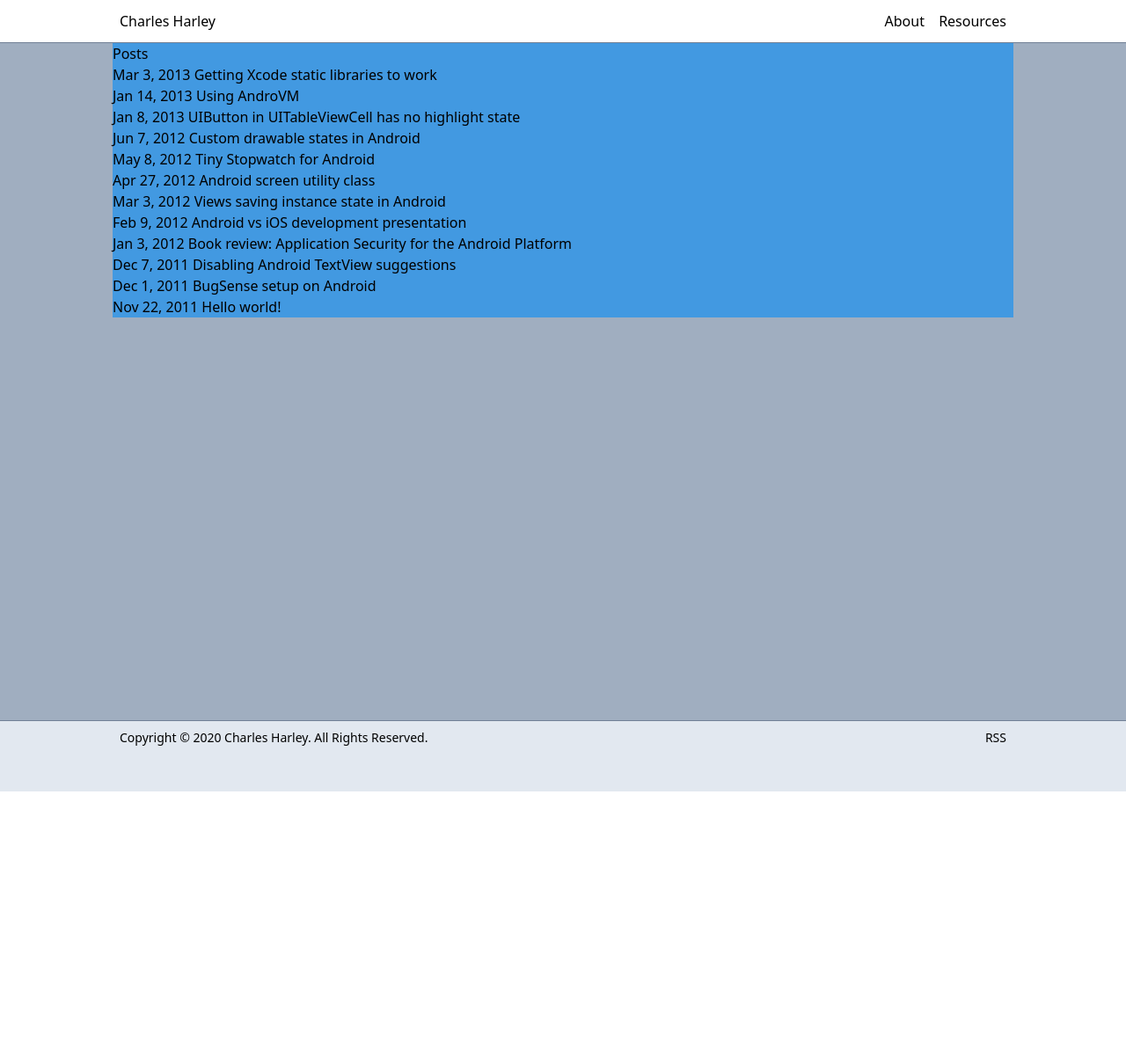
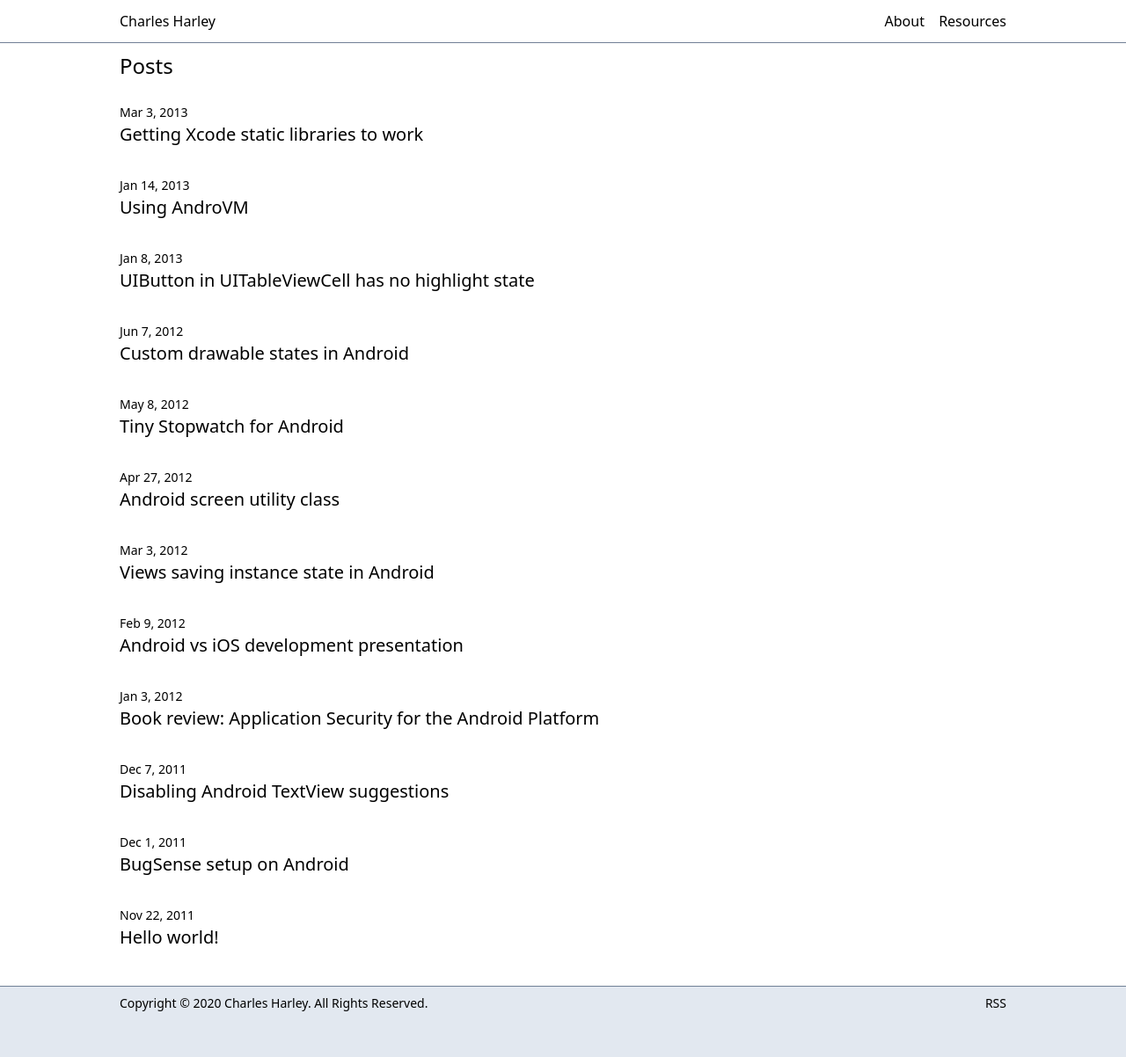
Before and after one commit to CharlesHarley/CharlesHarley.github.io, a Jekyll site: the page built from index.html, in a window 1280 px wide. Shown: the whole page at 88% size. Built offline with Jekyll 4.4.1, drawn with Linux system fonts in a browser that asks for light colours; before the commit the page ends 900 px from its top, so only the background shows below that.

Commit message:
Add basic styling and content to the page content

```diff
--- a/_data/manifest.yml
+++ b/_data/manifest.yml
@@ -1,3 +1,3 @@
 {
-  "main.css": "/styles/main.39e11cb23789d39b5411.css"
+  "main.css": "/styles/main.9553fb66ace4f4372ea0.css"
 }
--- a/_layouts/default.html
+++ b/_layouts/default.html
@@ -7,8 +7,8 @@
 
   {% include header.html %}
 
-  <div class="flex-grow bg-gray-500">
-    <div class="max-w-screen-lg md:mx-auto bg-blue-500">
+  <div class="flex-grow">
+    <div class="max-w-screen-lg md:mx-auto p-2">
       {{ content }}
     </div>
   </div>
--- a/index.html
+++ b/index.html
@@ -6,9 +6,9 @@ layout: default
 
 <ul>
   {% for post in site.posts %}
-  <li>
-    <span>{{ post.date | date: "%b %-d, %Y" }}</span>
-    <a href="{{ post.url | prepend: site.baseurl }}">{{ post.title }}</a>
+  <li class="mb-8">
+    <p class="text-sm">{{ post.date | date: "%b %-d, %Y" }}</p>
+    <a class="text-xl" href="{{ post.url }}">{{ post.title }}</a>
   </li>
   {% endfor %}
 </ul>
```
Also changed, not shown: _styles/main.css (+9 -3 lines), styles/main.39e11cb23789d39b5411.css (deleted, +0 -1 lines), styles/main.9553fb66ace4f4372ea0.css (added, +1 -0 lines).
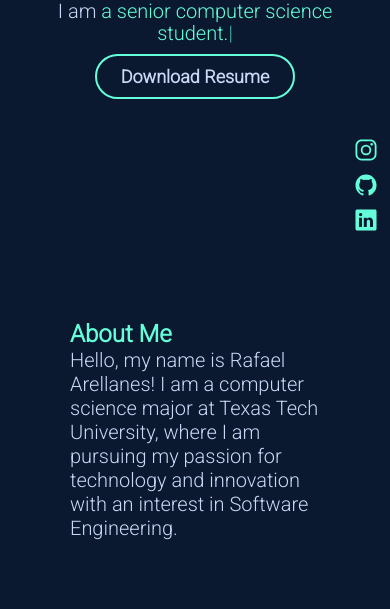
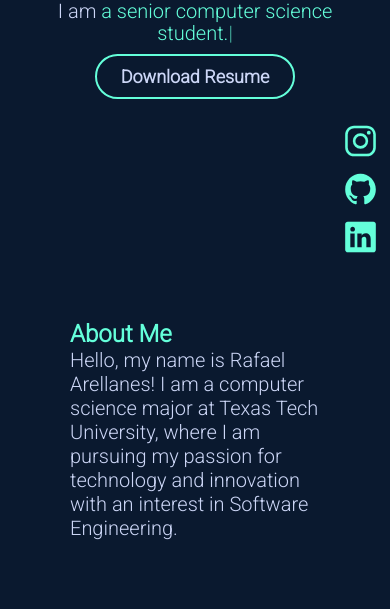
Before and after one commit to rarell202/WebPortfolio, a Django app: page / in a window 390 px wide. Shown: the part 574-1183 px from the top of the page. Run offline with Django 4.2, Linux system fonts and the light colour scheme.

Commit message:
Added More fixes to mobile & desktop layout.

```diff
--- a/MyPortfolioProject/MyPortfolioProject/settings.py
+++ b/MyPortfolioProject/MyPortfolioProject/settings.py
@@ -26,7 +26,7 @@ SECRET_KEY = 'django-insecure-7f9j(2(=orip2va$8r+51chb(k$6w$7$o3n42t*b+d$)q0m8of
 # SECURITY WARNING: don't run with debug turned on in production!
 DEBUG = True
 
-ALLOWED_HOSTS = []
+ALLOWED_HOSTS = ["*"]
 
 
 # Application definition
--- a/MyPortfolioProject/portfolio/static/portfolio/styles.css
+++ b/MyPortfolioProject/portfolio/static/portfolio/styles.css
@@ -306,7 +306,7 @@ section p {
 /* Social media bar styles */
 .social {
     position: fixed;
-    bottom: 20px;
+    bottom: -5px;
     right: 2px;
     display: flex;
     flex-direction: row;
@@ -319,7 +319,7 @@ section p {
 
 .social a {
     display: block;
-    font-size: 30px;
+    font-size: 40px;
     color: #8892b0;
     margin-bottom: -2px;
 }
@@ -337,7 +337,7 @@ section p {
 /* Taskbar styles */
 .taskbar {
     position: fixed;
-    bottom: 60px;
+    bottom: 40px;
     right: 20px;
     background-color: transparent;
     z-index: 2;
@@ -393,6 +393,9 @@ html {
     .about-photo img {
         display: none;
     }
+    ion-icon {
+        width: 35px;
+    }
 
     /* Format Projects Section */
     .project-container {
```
○ ○ ○ ○
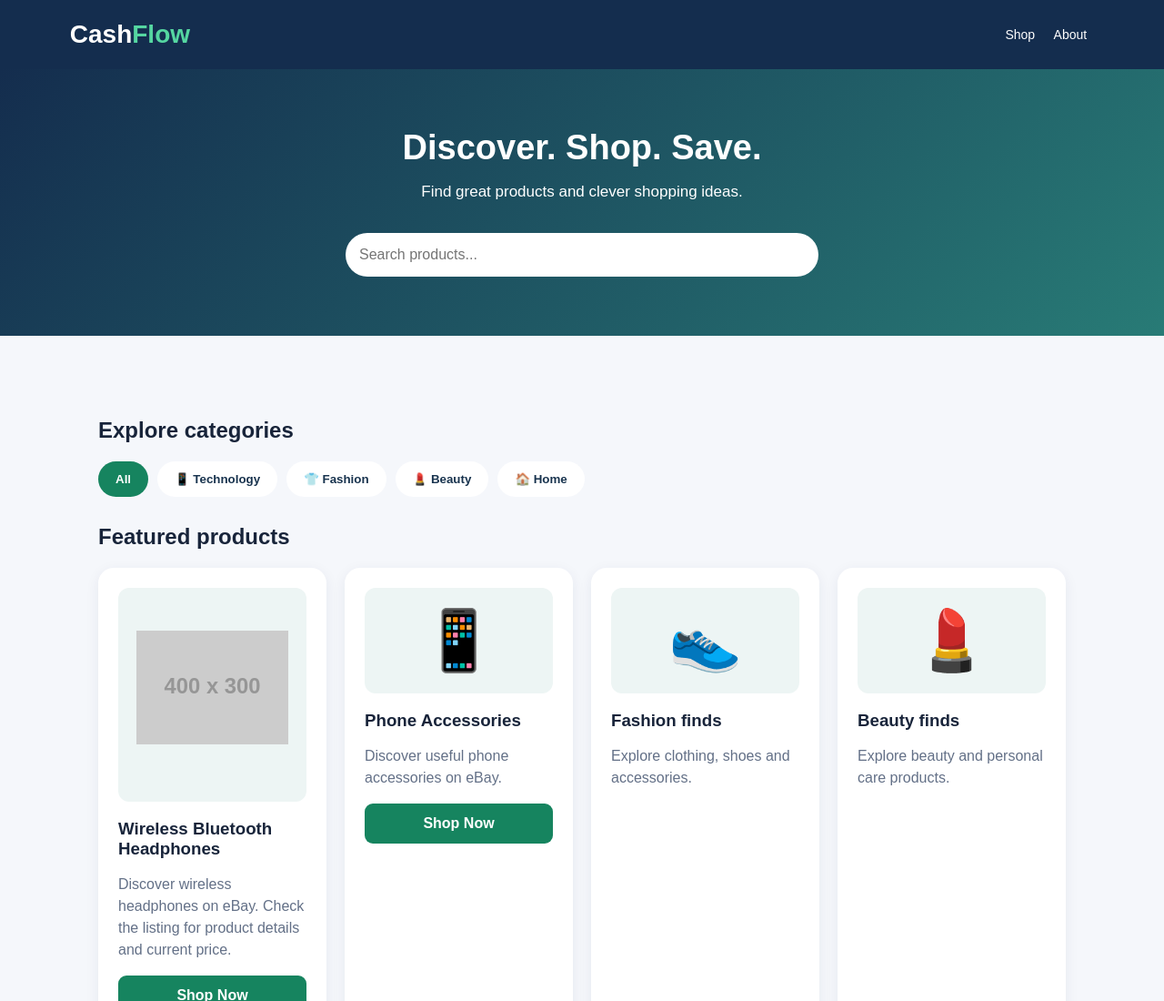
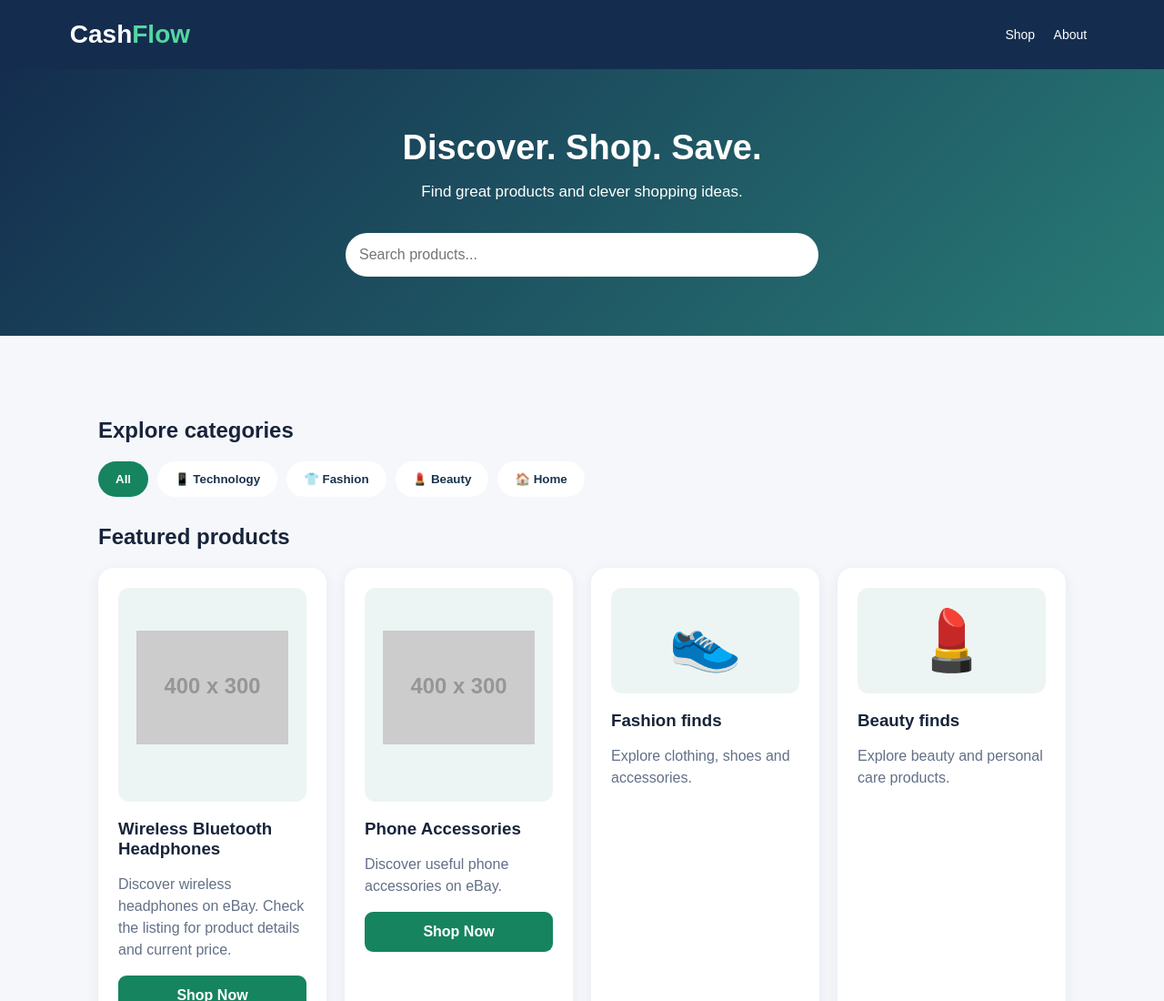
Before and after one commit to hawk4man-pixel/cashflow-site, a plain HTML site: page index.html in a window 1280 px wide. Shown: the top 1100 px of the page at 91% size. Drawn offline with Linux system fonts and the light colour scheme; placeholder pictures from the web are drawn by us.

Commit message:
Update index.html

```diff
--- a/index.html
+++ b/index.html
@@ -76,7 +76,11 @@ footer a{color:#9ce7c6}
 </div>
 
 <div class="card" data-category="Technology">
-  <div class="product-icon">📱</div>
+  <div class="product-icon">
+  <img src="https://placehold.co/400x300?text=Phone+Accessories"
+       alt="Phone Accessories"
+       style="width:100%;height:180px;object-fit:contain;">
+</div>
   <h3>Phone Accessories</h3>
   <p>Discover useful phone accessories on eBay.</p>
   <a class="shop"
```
○ ○ ○ ○
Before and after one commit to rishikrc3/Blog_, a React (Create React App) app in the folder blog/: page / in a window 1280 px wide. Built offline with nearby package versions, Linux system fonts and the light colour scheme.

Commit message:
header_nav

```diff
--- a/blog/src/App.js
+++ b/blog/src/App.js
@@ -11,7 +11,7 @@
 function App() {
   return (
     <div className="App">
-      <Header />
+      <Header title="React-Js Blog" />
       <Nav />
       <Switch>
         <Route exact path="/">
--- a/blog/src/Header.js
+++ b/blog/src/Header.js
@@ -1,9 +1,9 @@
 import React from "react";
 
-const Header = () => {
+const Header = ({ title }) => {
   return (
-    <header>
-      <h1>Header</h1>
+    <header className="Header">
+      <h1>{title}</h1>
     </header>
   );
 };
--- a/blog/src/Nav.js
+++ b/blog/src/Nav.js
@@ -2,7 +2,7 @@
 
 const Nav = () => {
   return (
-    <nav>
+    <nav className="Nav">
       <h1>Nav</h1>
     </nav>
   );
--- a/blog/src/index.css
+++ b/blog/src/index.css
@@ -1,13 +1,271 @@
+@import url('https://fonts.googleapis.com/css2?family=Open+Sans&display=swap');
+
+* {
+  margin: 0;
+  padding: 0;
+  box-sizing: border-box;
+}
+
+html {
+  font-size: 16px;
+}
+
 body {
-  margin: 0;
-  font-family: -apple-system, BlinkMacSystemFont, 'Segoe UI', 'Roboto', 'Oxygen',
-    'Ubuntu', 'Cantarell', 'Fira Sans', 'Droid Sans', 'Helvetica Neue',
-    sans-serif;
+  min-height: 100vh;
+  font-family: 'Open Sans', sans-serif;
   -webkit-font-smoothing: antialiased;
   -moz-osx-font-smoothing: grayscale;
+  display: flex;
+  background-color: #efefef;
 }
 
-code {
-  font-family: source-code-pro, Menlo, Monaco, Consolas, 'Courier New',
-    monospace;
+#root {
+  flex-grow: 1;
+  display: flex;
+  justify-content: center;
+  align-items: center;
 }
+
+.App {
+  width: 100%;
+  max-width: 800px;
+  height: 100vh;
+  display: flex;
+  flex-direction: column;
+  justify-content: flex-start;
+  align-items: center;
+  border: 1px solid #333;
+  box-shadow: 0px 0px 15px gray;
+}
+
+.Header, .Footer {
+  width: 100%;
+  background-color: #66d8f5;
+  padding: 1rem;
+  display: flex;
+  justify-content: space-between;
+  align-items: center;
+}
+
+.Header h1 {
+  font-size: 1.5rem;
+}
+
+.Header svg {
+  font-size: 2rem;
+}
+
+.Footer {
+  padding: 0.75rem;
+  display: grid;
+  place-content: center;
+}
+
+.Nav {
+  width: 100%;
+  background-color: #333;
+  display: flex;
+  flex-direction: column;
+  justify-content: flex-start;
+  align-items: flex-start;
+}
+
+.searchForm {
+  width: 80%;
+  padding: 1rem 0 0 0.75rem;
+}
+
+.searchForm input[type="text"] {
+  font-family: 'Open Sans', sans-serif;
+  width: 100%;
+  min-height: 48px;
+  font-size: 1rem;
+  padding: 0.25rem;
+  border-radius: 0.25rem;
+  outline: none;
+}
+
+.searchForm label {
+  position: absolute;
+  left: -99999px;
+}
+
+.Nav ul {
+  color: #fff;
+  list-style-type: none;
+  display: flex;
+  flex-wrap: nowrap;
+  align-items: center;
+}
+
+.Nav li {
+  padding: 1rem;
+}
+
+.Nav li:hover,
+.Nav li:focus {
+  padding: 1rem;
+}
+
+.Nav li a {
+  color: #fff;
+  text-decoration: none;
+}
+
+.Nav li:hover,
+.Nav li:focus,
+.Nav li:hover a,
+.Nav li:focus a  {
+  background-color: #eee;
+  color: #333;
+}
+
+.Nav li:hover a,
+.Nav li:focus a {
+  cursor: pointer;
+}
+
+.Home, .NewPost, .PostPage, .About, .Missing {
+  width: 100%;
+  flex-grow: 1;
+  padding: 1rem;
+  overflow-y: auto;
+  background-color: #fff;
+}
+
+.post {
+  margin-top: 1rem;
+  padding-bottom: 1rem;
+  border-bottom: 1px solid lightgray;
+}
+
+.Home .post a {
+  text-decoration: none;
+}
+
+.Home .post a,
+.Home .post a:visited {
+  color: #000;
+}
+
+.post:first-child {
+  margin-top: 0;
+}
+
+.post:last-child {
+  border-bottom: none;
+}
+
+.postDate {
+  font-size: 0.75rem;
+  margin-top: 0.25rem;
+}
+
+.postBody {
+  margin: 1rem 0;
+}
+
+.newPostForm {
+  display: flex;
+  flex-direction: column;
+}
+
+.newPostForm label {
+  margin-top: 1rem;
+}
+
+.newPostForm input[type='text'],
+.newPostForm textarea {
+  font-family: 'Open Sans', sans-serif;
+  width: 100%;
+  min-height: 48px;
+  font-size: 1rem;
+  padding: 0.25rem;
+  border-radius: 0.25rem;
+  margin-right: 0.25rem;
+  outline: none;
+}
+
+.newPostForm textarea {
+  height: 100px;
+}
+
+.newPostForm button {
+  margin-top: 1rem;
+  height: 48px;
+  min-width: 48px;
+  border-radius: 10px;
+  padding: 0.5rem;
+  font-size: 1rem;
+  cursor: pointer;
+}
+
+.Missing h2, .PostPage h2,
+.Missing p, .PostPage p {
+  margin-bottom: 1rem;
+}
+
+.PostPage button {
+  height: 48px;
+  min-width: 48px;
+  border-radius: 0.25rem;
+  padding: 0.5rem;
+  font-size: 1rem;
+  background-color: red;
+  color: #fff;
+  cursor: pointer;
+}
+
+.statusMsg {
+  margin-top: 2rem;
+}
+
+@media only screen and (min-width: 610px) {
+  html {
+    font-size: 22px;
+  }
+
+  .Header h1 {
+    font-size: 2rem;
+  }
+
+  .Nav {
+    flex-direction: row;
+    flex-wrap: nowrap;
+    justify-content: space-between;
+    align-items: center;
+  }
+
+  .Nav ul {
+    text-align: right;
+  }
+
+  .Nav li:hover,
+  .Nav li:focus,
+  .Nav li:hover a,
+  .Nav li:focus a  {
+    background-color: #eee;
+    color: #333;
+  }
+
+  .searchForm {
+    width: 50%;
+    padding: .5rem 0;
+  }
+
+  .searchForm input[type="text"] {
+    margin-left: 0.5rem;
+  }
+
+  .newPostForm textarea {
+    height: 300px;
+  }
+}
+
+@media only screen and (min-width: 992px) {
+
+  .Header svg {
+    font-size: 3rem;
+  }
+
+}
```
○ ○ ○ ○
Your objective ->
Which of the lines above mention the word "searchForm"? Pull those lines out.

Task output ->
+.searchForm {
+.searchForm input[type="text"] {
+.searchForm label {
+  .searchForm {
+  .searchForm input[type="text"] {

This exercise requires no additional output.